In a recent team meeting, one of our instructional designers noted that one of the recent trends in their observation with clients at Janek is the inclusion of Subject Matter Experts (SMEs) in the selling process, rather than a Sales Agent just learning about services and products to sell on their own. A SME is someone who is an expert in a particular area or field – in the business world, they’re sometimes called technical experts or sales support.
Regardless of their area of expertise, the partnership between a sales rep and a SME is a potentially powerful synergy and fits in with the notion of a collaborative, team-based selling strategy. But it also needs to be handled carefully.
- Clearly define the roles before the sales meeting.
SMEs, by virtue of their in-depth knowledge, frequently have an intellectual bent and are passionate about their subject area. This often leads them to taking on a starring role in meetings – particularly internal discussions where their expertise is critical for the meeting’s success.
In a sales meeting, however, they take on a supporting role – it’s the sales rep, who has built the relationship with the customer and has the training and experience in the selling process, in charge. Without an established, outlined set of roles, there’s a chance that the SME falls into their natural habits, which is to focus on product and technical information. This may confuse the customer and derail the sales process.
- Prepare the SME for the meeting.
Conversely, if the SME doesn’t have their role defined and isn’t aware of the particulars of the sales scenario, they can wonder why they’re there and might feel as if the meeting is a waste of their time. Remember, the subject expert is a highly skilled, highly educated member of your organization and a valuable, scarce resource. Their time needs to be used wisely to maximize the return on your investment in them and to ensure job satisfaction.
That means the sales rep and the SME should work together beforehand to develop a game plan. Not only does it include going over the agenda and what types of questions the SME can likely expect, but plotting out relevant and succinct answers to the projected questions. The brevity is key – left unchecked, it’s quite possible the excited expert could veer off into subject esoterica that leaves the customers glassy-eyed because it’s not relevant to the discussion at hand.

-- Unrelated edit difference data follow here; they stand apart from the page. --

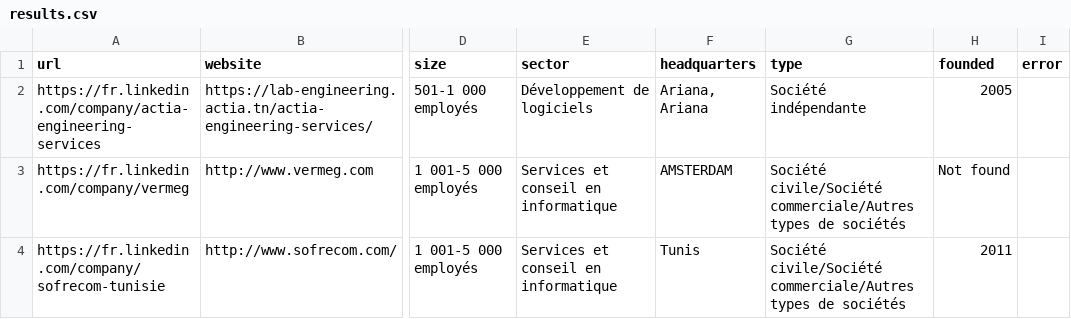
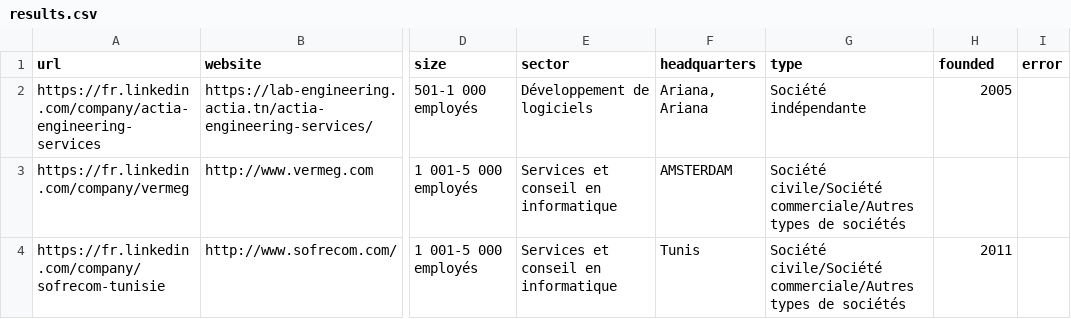
Before and after one commit to Oussama-nasri/IntelliScrape, a CSV file: scrapers/results.csv, drawn as a sheet; only a part is shown, gaps mark what is left out; the diff names each change by its address in the sheet, - before the commit and + after, or states it on an @@ line.

```diff
--- a/scrapers/results.csv
+++ b/scrapers/results.csv
-H3 (founded): Not found
+H3 (founded): (empty)
```
Also changed, not shown: scrapers/linkedin_companies.csv, 10 other files.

Another critical aspect of the meeting preparation – the sales rep sharing with their expert partner the specifics of the selling situation – why the customers are looking to buy, who the major decision makers are, what precise needs have been uncovered during the discovery process, etc. This will give the SME the context and help hone answers to stay on topic.
Also consider having the sales rep teach the SME the basics of your sales methodology and/or include them in your selling skills training process. Due to the baseline intelligence needed to become an expert in anything, SMEs will likely quickly grasp the fundamentals of selling, which will also assist in preparing appropriate answers to anticipated questions.

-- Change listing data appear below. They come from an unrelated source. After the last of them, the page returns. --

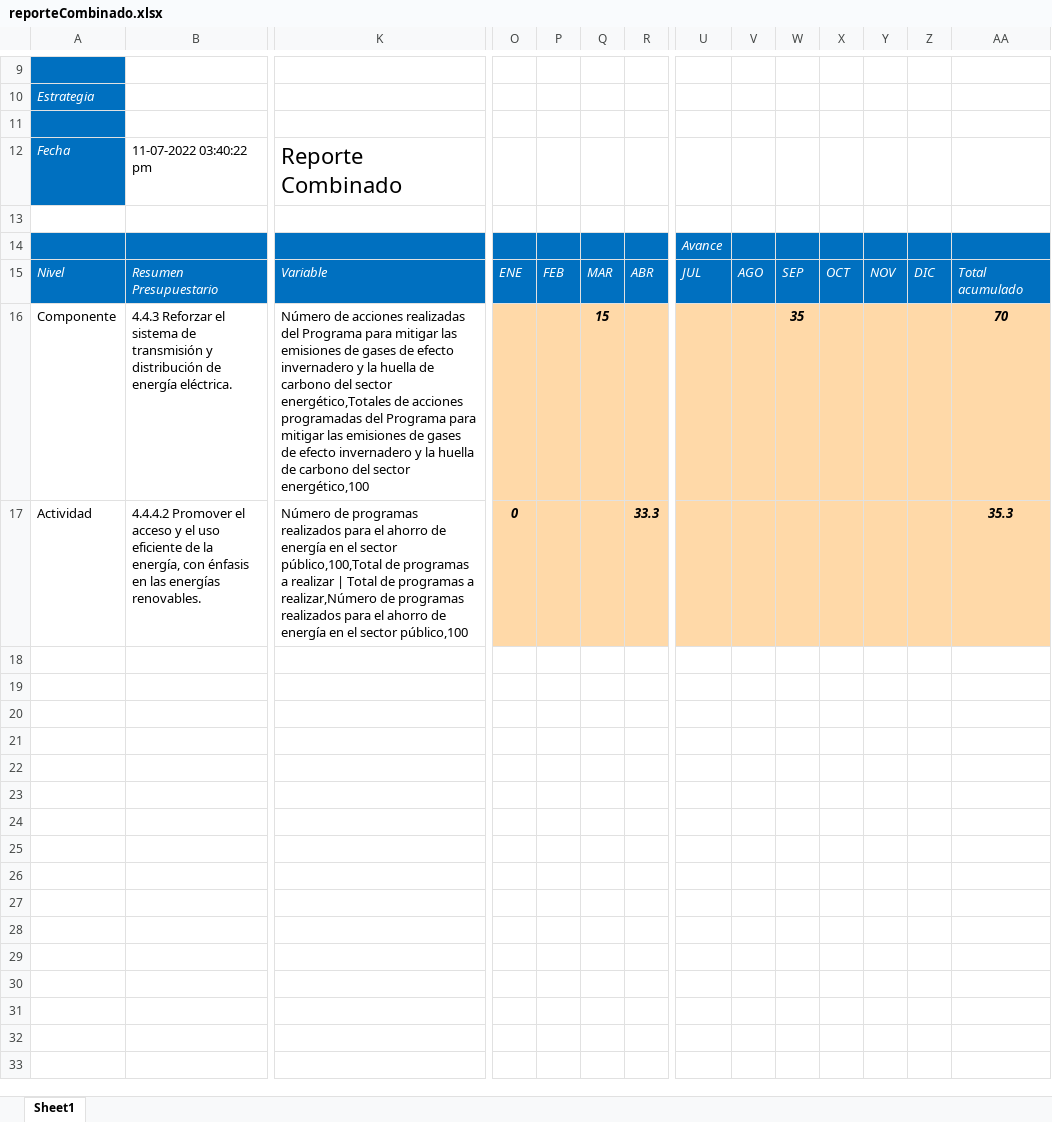
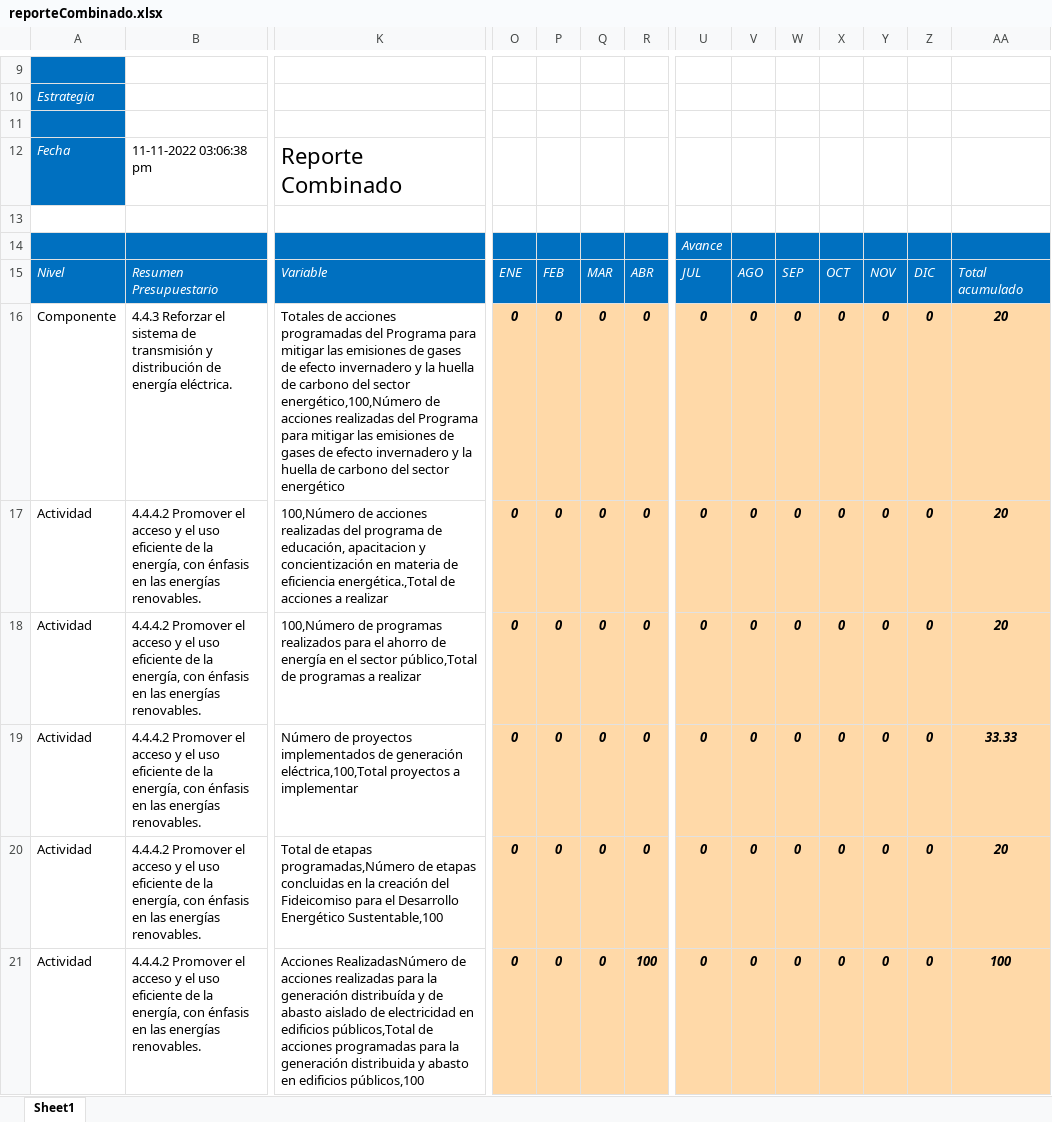
Before and after one commit to ManuelEuan/sigo, an Excel workbook: public/reportes/reporteCombinado.xlsx, sheet Sheet1, drawn as a sheet; only a part is shown, gaps mark what is left out; values as stored, in another font and other column widths than the file's, no borders; addresses are those after the commit; rows hold the shown columns only; the diff covers the shown part only; the diff names each change by its address in the sheet, - before the commit and + after, or states it on an @@ line.

Commit message:
insert de valores de variables y reporte de variables

```diff
--- a/public/reportes/reporteCombinado.xlsx (sheet Sheet1)
+++ b/public/reportes/reporteCombinado.xlsx (sheet Sheet1)
-B12: 11-07-2022 03:40:22 pm
+B12: 11-11-2022 03:06:38 pm
-K16: Número de acciones realizadas del Programa para mitigar las emisiones de gases de efecto invernadero y la huella de carbono del sector energético,Totales de acciones programadas del Programa para mitigar las emisiones de gases de efecto invernadero y la huella de carbono del sector energético,100
+K16: Totales de acciones programadas del Programa para mitigar las emisiones de gases de efecto invernadero y la huella de carbono del sector energético,100,Número de acciones realizadas del Programa para mitigar las emisiones de gases de efecto invernadero y la huella de carbono del sector energético
-O16: (empty)
+O16: 0
-P16: (empty)
+P16: 0
-Q16: 15
+Q16: 0
-R16: (empty)
+R16: 0
-U16: (empty)
+U16: 0
-V16: (empty)
+V16: 0
-W16: 35
+W16: 0
-X16: (empty)
+X16: 0
-Y16: (empty)
+Y16: 0
-Z16: (empty)
+Z16: 0
-AA16: 70
+AA16: 20
+row 17: Actividad | 4.4.4.2 Promover el acceso y el uso eficiente de la energía, con énfasis en las energías renovables. | 100,Número de acciones realizadas del programa de educación, apacitacion y concientización en materia de eficiencia energética.,Total de acciones a realizar | 0 | 0 | 0 | 0 | 0 | 0 | 0 | 0 | 0 | 0 | 20
-K18: Número de programas realizados para el ahorro de energía en el sector público,100,Total de programas a realizar | Total de programas a realizar,Número de programas realizados para el ahorro de energía en el sector público,100
+K18: 100,Número de programas realizados para el ahorro de energía en el sector público,Total de programas a realizar
-P18: (empty)
+P18: 0
-Q18: (empty)
+Q18: 0
-R18: 33.3
+R18: 0
-U18: (empty)
+U18: 0
-V18: (empty)
+V18: 0
-W18: (empty)
+W18: 0
-X18: (empty)
+X18: 0
-Y18: (empty)
+Y18: 0
-Z18: (empty)
+Z18: 0
-AA18: 35.3
+AA18: 20
+row 19: Actividad | 4.4.4.2 Promover el acceso y el uso eficiente de la energía, con énfasis en las energías renovables. | Número de proyectos implementados de generación eléctrica,100,Total proyectos a implementar | 0 | 0 | 0 | 0 | 0 | 0 | 0 | 0 | 0 | 0 | 33.33
+row 20: Actividad | 4.4.4.2 Promover el acceso y el uso eficiente de la energía, con énfasis en las energías renovables. | Total de etapas programadas,Número de etapas concluidas en la creación del Fideicomiso para el Desarrollo Energético Sustentable,100 | 0 | 0 | 0 | 0 | 0 | 0 | 0 | 0 | 0 | 0 | 20
+row 21: Actividad | 4.4.4.2 Promover el acceso y el uso eficiente de la energía, con énfasis en las energías renovables. | Acciones RealizadasNúmero de acciones realizadas para la generación distribuída y de abasto aislado de electricidad en edificios públicos,Total de acciones programadas para la generación distribuida y abasto en edificios públicos,100 | 0 | 0 | 0 | 100 | 0 | 0 | 0 | 0 | 0 | 0 | 100
```
Also changed, not shown: 2 added rows and 4 edited cells elsewhere in this sheet, 3 other files.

- The sales rep should also learn from the SME.
Just as the sales rep should provide the expert an overview of the most important selling tools, so too should the SME relate some of their expert knowledge to the sales rep in meeting planning. The reason for this is because if a sales rep doesn’t have enough knowledge about the subject, they can become quickly sidelined during the sales meeting – even if everything else we’ve described here is adhered to.

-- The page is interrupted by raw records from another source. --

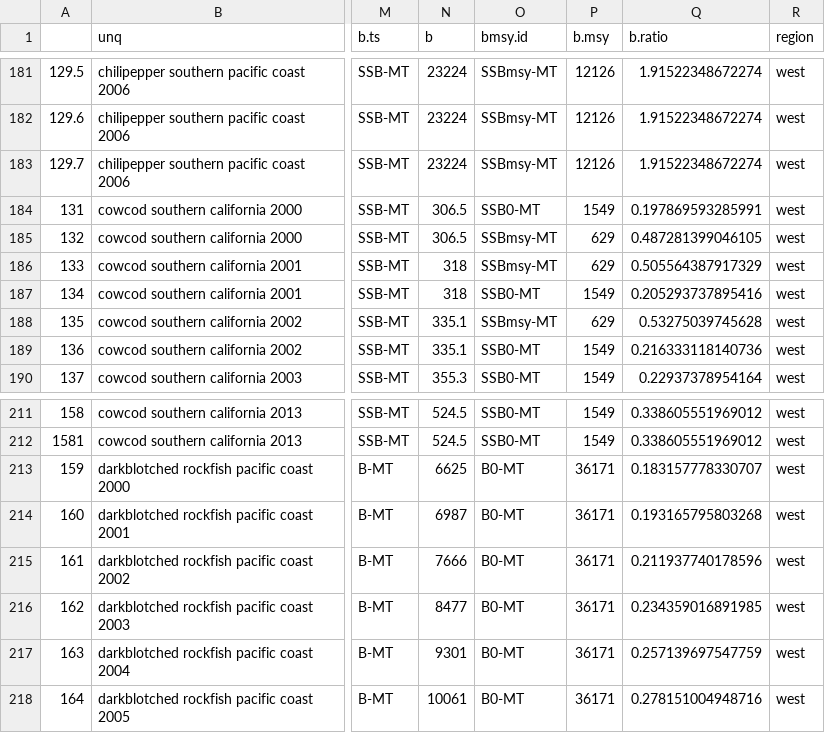
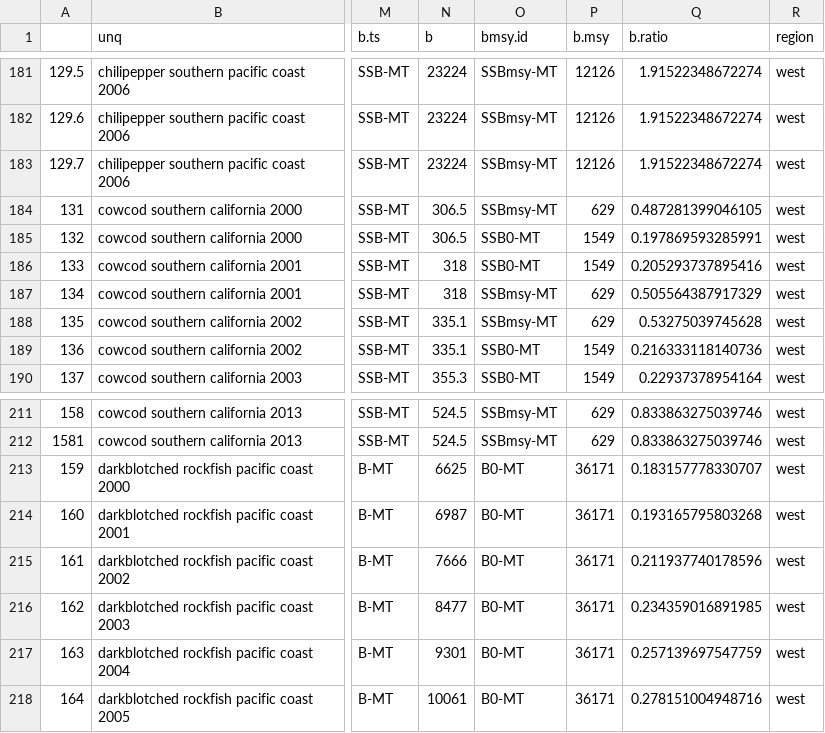
Before and after one commit to peterkuriyama/mrag_indicators, a CSV file: output/expand_data_years.csv, drawn as a sheet; only a part is shown, gaps mark what is left out; the diff covers the shown part only; the diff names each change by its address in the sheet, - before the commit and + after, or states it on an @@ line.

```diff
--- a/output/expand_data_years.csv
+++ b/output/expand_data_years.csv
-O184 (bmsy.id): SSB0-MT
+O184 (bmsy.id): SSBmsy-MT
-P184 (b.msy): 1549
+P184 (b.msy): 629
-Q184 (b.ratio): 0.197869593285991
+Q184 (b.ratio): 0.487281399046105
-O185:O186 (bmsy.id): SSBmsy-MT
+O185:O186 (bmsy.id): SSB0-MT
-P185:P186 (b.msy): 629
+P185:P186 (b.msy): 1549
-Q185 (b.ratio): 0.487281399046105
+Q185 (b.ratio): 0.197869593285991
-Q186 (b.ratio): 0.505564387917329
+Q186 (b.ratio): 0.205293737895416
-O187 (bmsy.id): SSB0-MT
+O187 (bmsy.id): SSBmsy-MT
-P187 (b.msy): 1549
+P187 (b.msy): 629
-Q187 (b.ratio): 0.205293737895416
+Q187 (b.ratio): 0.505564387917329
-O211:O212 (bmsy.id): SSB0-MT
+O211:O212 (bmsy.id): SSBmsy-MT
-P211:P212 (b.msy): 1549
+P211:P212 (b.msy): 629
-Q211:Q212 (b.ratio): 0.338605551969012
+Q211:Q212 (b.ratio): 0.833863275039746
```
Also changed, not shown: 39 edited cells elsewhere in this file, output/b_values_that_merged.csv, output/classify_status.csv, 3 other files.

Obviously the sales rep won’t even come close to an SME’s depth and breadth of knowledge about the subject but they should have enough information to be able to contribute intelligently to the conversation and seamlessly continue to facilitate the meeting or presentation.
- Debrief after the meeting.
After the meeting, it’s a good idea to have a debriefing session. The sales rep and SME can discuss what went well and opportunities for improvement in an open, frank, and judgement-free session. This will be especially helpful to the SME to further develop their own sales and interpersonal skills.
On the flip side, the sales rep can learn if they misspoke about a technical aspect during the meeting and perhaps take this opportunity to learn even more about the nitty-gritty, granular details of the subject area.
It’s also an excellent way for sales rep and SME to improve and strengthen their collaborative working and presenting relationship, so that in time they can learn how to play off each other’s knowledge and strengths for even better meetings and presentations – just as playing together more frequently makes a sports team more cohesive and better in their chemistry. Watch a team that’s been playing together for years vs one that’s more talented, but hasn’t played together much, and you’ll see a big difference (one of the reasons why the Lakers edition of LeBron is off to an average start at the time of writing this post – most experts predicted it would take time for the new teammates to learn to play together and figure out the best rotations).
Fostering a relationship of mutual respect, collaboration, and knowledge sharing with carefully defined roles can turn your sales rep/SME partnerships into powerful, dynamic sales team that will address customer needs more comprehensively than a sales rep alone, which can lead to greater client satisfaction and more closed deals.